Houses are given some glitz with tinsel decorations and fairy lights, with an offering table of banana leaves, candles and incense placed outside. Families gather to drink, eat and dance to unbelievably loud music. Special games, reserved for the holiday, get underway with teams of enthusiastic teenagers making the most of flirting opportunities. Bos Chhoung involves two teams singing a traditional song and throwing a balled scarf at their love interests. A cross between petanque and bowling, Bos Angkunh uses big fruit seeds as targets and ball, with the losers having their knees pounded by two seeds knocking together. The name for the seed in Khmer sounds like the word for ‘knee’ so it’s perfectly logical, as well as painful.

Khmer New Year
In Phnom Penh, your best chance of seeing and joining in these games is at the Vietnamese Friendship park opposite Wat Botom, or coming across a bunch of teenagers playing in the streets in the evening. For a village experience, arrange a trip to Kandal province (just across the Mekong river) with a motodop or tuk tuk, and remember to take plenty of small notes for the ‘tolls’ and prepare to get wet (and while you’re in Kandal — check out the pagodas). There’s usually fireworks near the riverside and those who haven’t escaped the city will be making parties of their own, spilling out into the streets.

While Khmer New Year is fun, it can also be frustrating for visitors. Banks, embassies and many businesses will be closed, so if you need to get a visa or make onward travel plans, you’ll need to think ahead. Tourist attractions such as museums also shut down, and there’s less choice of restaurants and bars than usual. Those that are open will usually have less staff, so a little patience may be required. Transport providers also go home for the holidays — expect to be asked for a little extra on the fare when you do find a tuk tuk driver who’s willing to work.

Finally, the run up to Khmer New Year has been dubbed ‘robbery season‘ as bag snatching and thefts increase. Take extra care and be vigilant, so you don’t start the New Year subsidising someone else’s party.

Susadai Chnam Thmei! (Happy New Year!)
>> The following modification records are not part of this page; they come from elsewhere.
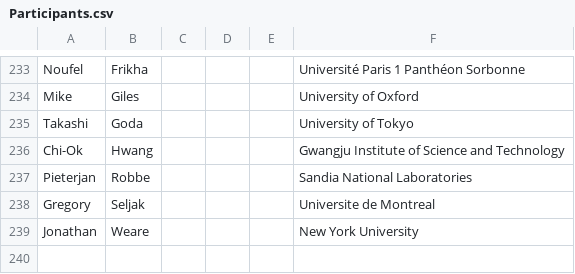
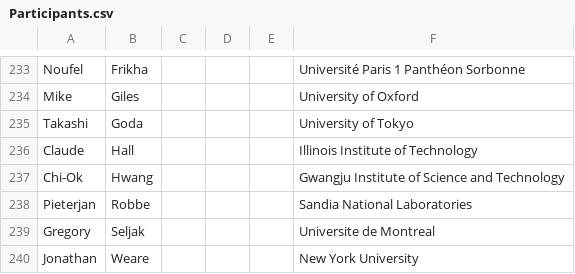
Before and after one commit to fjhickernell/MCM-2025-Program, a CSV file: preprocess/out/Participants.csv, drawn as a sheet; only a part is shown, gaps mark what is left out; the diff names each change by its address in the sheet, - before the commit and + after, or states it on an @@ line.

```diff
--- a/preprocess/out/Participants.csv
+++ b/preprocess/out/Participants.csv
+row 236: Claude | Hall |  |  |  | Illinois Institute of Technology
```
Also changed, not shown: preprocess/input/special_session_submissions.csv, preprocess/interim/special_session_submissions_joined.csv, 1 other file.
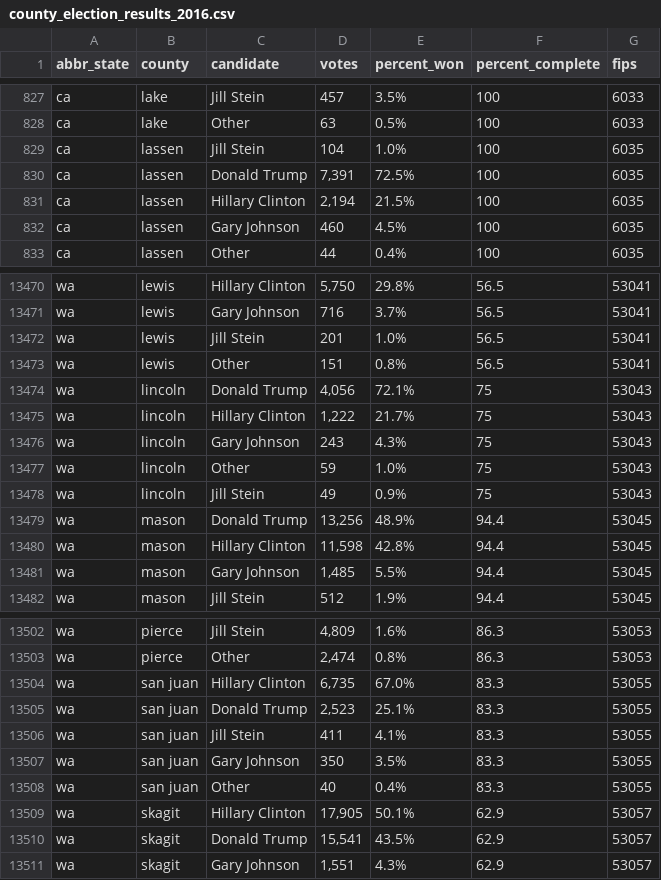
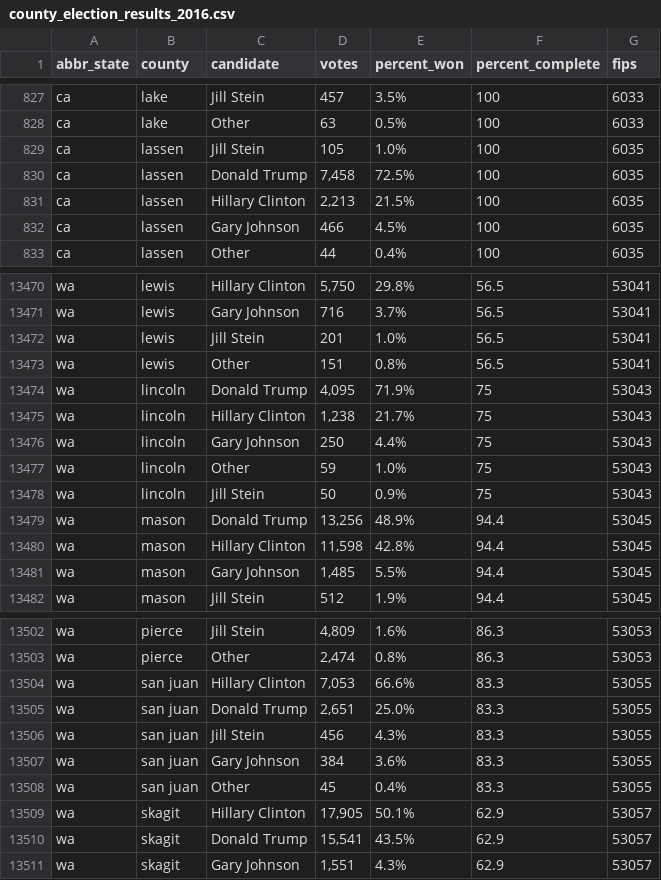
Before and after one commit to dstuck/county_election_results_2016, a CSV file: county_election_results_2016.csv, drawn as a sheet; only a part is shown, gaps mark what is left out.

Commit message:
update data at Mon Nov 14 18:20:50 EST 2016

```diff
--- a/county_election_results_2016.csv
+++ b/county_election_results_2016.csv
@@ -828,6 +828,6 @@
 "ca","lake","Other","63","0.5%","100",6033
-"ca","lassen","Jill Stein","104","1.0%","100",6035
-"ca","lassen","Donald Trump","7,391","72.5%","100",6035
-"ca","lassen","Hillary Clinton","2,194","21.5%","100",6035
-"ca","lassen","Gary Johnson","460","4.5%","100",6035
+"ca","lassen","Jill Stein","105","1.0%","100",6035
+"ca","lassen","Donald Trump","7,458","72.5%","100",6035
+"ca","lassen","Hillary Clinton","2,213","21.5%","100",6035
+"ca","lassen","Gary Johnson","466","4.5%","100",6035
 "ca","lassen","Other","44","0.4%","100",6035
@@ -13473,7 +13473,7 @@
 "wa","lewis","Other","151","0.8%","56.5",53041
-"wa","lincoln","Donald Trump","4,056","72.1%","75",53043
-"wa","lincoln","Hillary Clinton","1,222","21.7%","75",53043
-"wa","lincoln","Gary Johnson","243","4.3%","75",53043
+"wa","lincoln","Donald Trump","4,095","71.9%","75",53043
+"wa","lincoln","Hillary Clinton","1,238","21.7%","75",53043
+"wa","lincoln","Gary Johnson","250","4.4%","75",53043
 "wa","lincoln","Other","59","1.0%","75",53043
-"wa","lincoln","Jill Stein","49","0.9%","75",53043
+"wa","lincoln","Jill Stein","50","0.9%","75",53043
 "wa","mason","Donald Trump","13,256","48.9%","94.4",53045
@@ -13503,7 +13503,7 @@
 "wa","pierce","Other","2,474","0.8%","86.3",53053
-"wa","san juan","Hillary Clinton","6,735","67.0%","83.3",53055
-"wa","san juan","Donald Trump","2,523","25.1%","83.3",53055
-"wa","san juan","Jill Stein","411","4.1%","83.3",53055
-"wa","san juan","Gary Johnson","350","3.5%","83.3",53055
-"wa","san juan","Other","40","0.4%","83.3",53055
+"wa","san juan","Hillary Clinton","7,053","66.6%","83.3",53055
+"wa","san juan","Donald Trump","2,651","25.0%","83.3",53055
+"wa","san juan","Jill Stein","456","4.3%","83.3",53055
+"wa","san juan","Gary Johnson","384","3.6%","83.3",53055
+"wa","san juan","Other","45","0.4%","83.3",53055
 "wa","skagit","Hillary Clinton","17,905","50.1%","62.9",53057
```
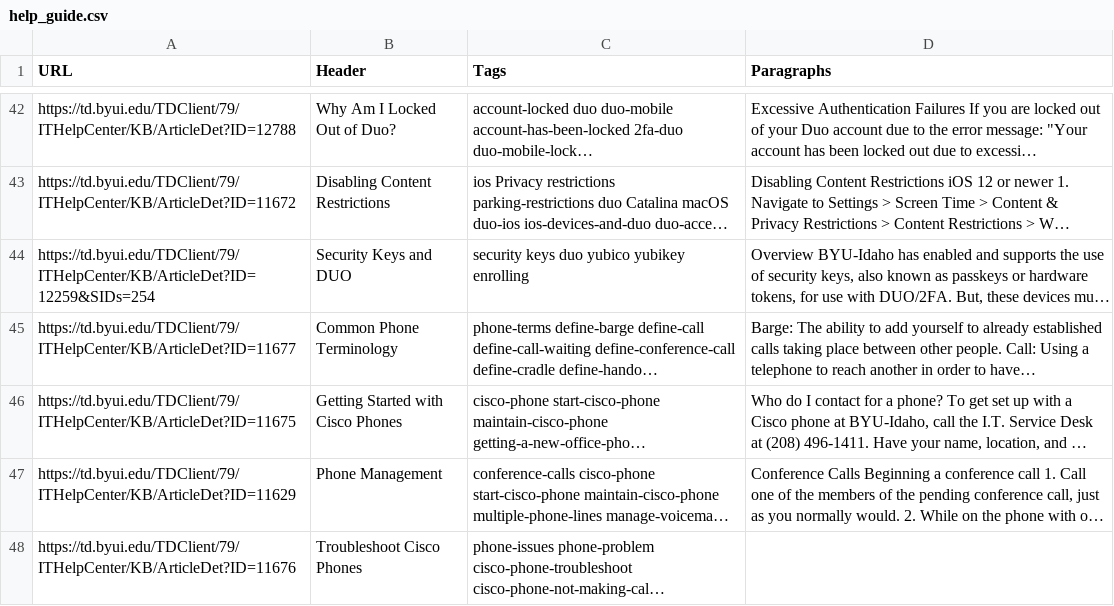
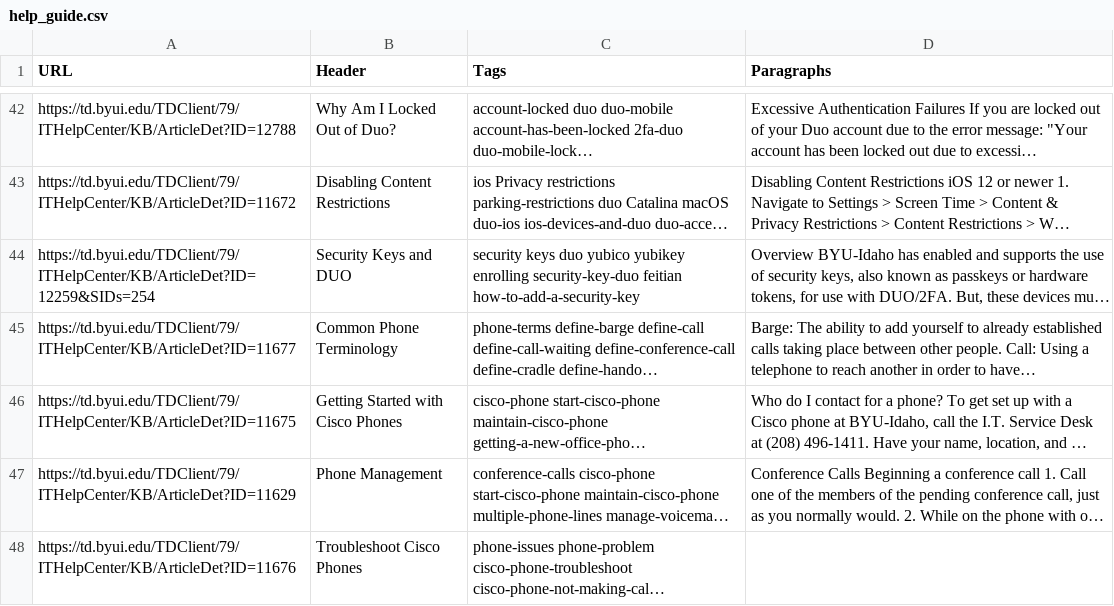
Before and after one commit to taylor3042/BYUI-Web-Crawler, a CSV file: help_guide.csv, drawn as a sheet; only a part is shown, gaps mark what is left out; long unchanged cells end in …; the diff covers the shown part only; the diff names each change by its address in the sheet, - before the commit and + after, or states it on an @@ line.

Commit message:
Update data

```diff
--- a/help_guide.csv
+++ b/help_guide.csv
-C44 (Tags): …yubikey enrolling
+C44 (Tags): …yubikey enrolling security-key-duo feitian how-to-add-a-security-key
```
Also changed, not shown: 19 edited cells elsewhere in this file, 2 other files.
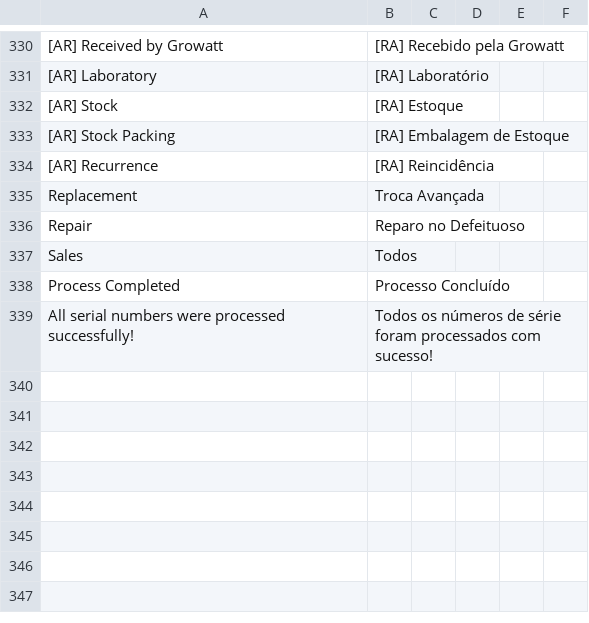
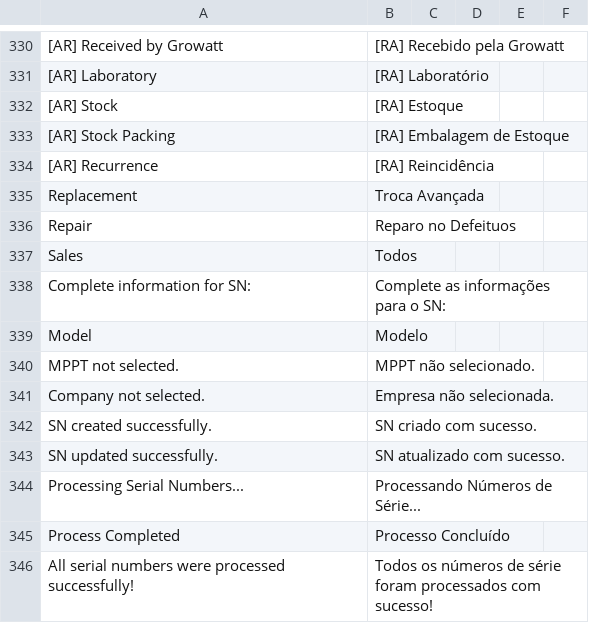
Before and after one commit to AnyGridTech/frappe_growatt_serial_no_workflow, a CSV file: frappe_growatt_serial_no_workflow/translations/pt-BR.csv, drawn as a sheet; only a part is shown, gaps mark what is left out; the diff names each change by its address in the sheet, - before the commit and + after, or states it on an @@ line.

Commit message:
Fix translation errors in pt-BR.csv
Signed-off-by: Marco Souza <gasparmarco92@gmail.com>

```diff
--- a/frappe_growatt_serial_no_workflow/translations/pt-BR.csv
+++ b/frappe_growatt_serial_no_workflow/translations/pt-BR.csv
-B336: Reparo no Defeituoso
+B336: Reparo no Defeituos
+row 338: Complete information for SN: | Complete as informações para o SN:
+row 339: Model | Modelo
+row 340: MPPT not selected. | MPPT não selecionado.
+row 341: Company not selected. | Empresa não selecionada.
+row 342: SN created successfully. | SN criado com sucesso.
+row 343: SN updated successfully. | SN atualizado com sucesso.
+row 344: Processing Serial Numbers... | Processando Números de Série...
```
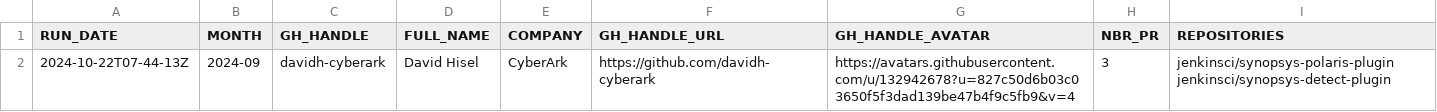
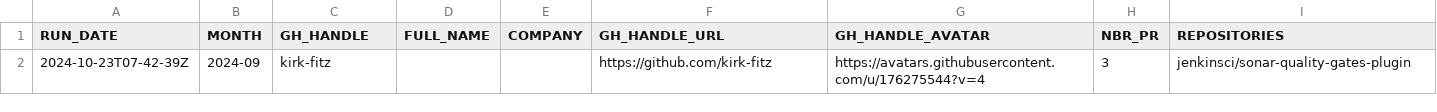
Before and after one commit to jmMeessen/jenkins-contribution-stats, a CSV file: data/honored_contributor.csv, drawn as a sheet.

```diff
--- a/data/honored_contributor.csv
+++ b/data/honored_contributor.csv
@@ -1,2 +1,2 @@
 "RUN_DATE", "MONTH", "GH_HANDLE", "FULL_NAME", "COMPANY", "GH_HANDLE_URL", "GH_HANDLE_AVATAR", "NBR_PR", "REPOSITORIES"
-"2024-10-22T07-44-13Z", "2024-09", "davidh-cyberark", "David Hisel", "CyberArk", "https://github.com/davidh-cyberark", "https://avatars.githubusercontent.com/u/132942678?u=827c50d6b03c03650f5f3dad139be47b4f9c5fb9&v=4", "3", "jenkinsci/synopsys-polaris-plugin jenkinsci/synopsys-detect-plugin"
+"2024-10-23T07-42-39Z", "2024-09", "kirk-fitz", "", "", "https://github.com/kirk-fitz", "https://avatars.githubusercontent.com/u/176275544?v=4", "3", "jenkinsci/sonar-quality-gates-plugin"
```
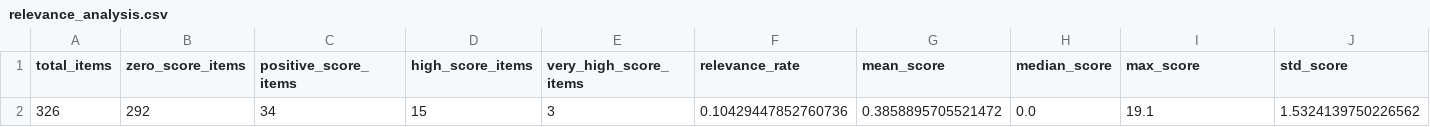
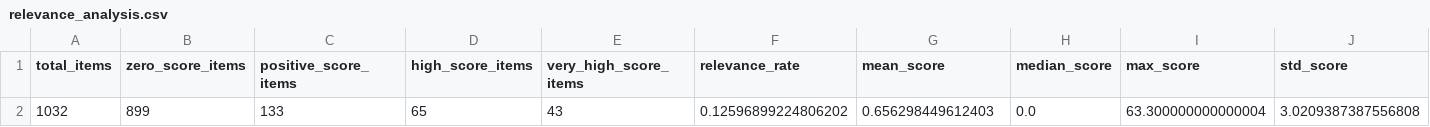
Before and after one commit to AdityaChaudhary2913/EV-Crawler, a CSV file: data/processed/tables/relevance_analysis.csv, drawn as a sheet; only a part is shown; removed rows and columns are numbered as before the commit, all else as after; rows hold the shown columns only; the diff names each change by its address in the sheet, - before the commit and + after, or states it on an @@ line.

```diff
--- a/data/processed/tables/relevance_analysis.csv
+++ b/data/processed/tables/relevance_analysis.csv
-row 2: 326 | 292 | 34 | 15 | 3 | 0.10429447852760736 | 0.3858895705521472 | 0.0 | 19.1 | 1.5324139750226562
+row 2: 1032 | 899 | 133 | 65 | 43 | 0.12596899224806202 | 0.656298449612403 | 0.0 | 63.300000000000004 | 3.0209387387556808
```
Also changed, not shown: data/processed/tables/domains_weight.csv, data/processed/tables/efficiency_metrics.csv, 10 other files.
You can refer Cambodia adventure tours from ACTIVETRAVEL CAMBODIA

ACTIVETRAVEL CAMBODIA (ATC) is member of ACTIVETRAVEL ASIA offers a wide selection of Cambodia adventure tours, including hiking and trekking, biking, motorcycling, overland touring and family travel packages. Our packages and custom itineraries will take you through exotic destinations to really experience the culture, history and nature of Cambodia. Outdoor enthusiasts will enjoy an unforgettable active vacation.

ACTIVETRAVEL ASIA (ATA)
Hotline: +84 902 24 3637
Tel: +84-43-633-9576
 
Website: http://www.activetravel.asia/
Address: Level 2, No 17/167, Tay Son Street, Dong Da district, Hanoi, Vietnam.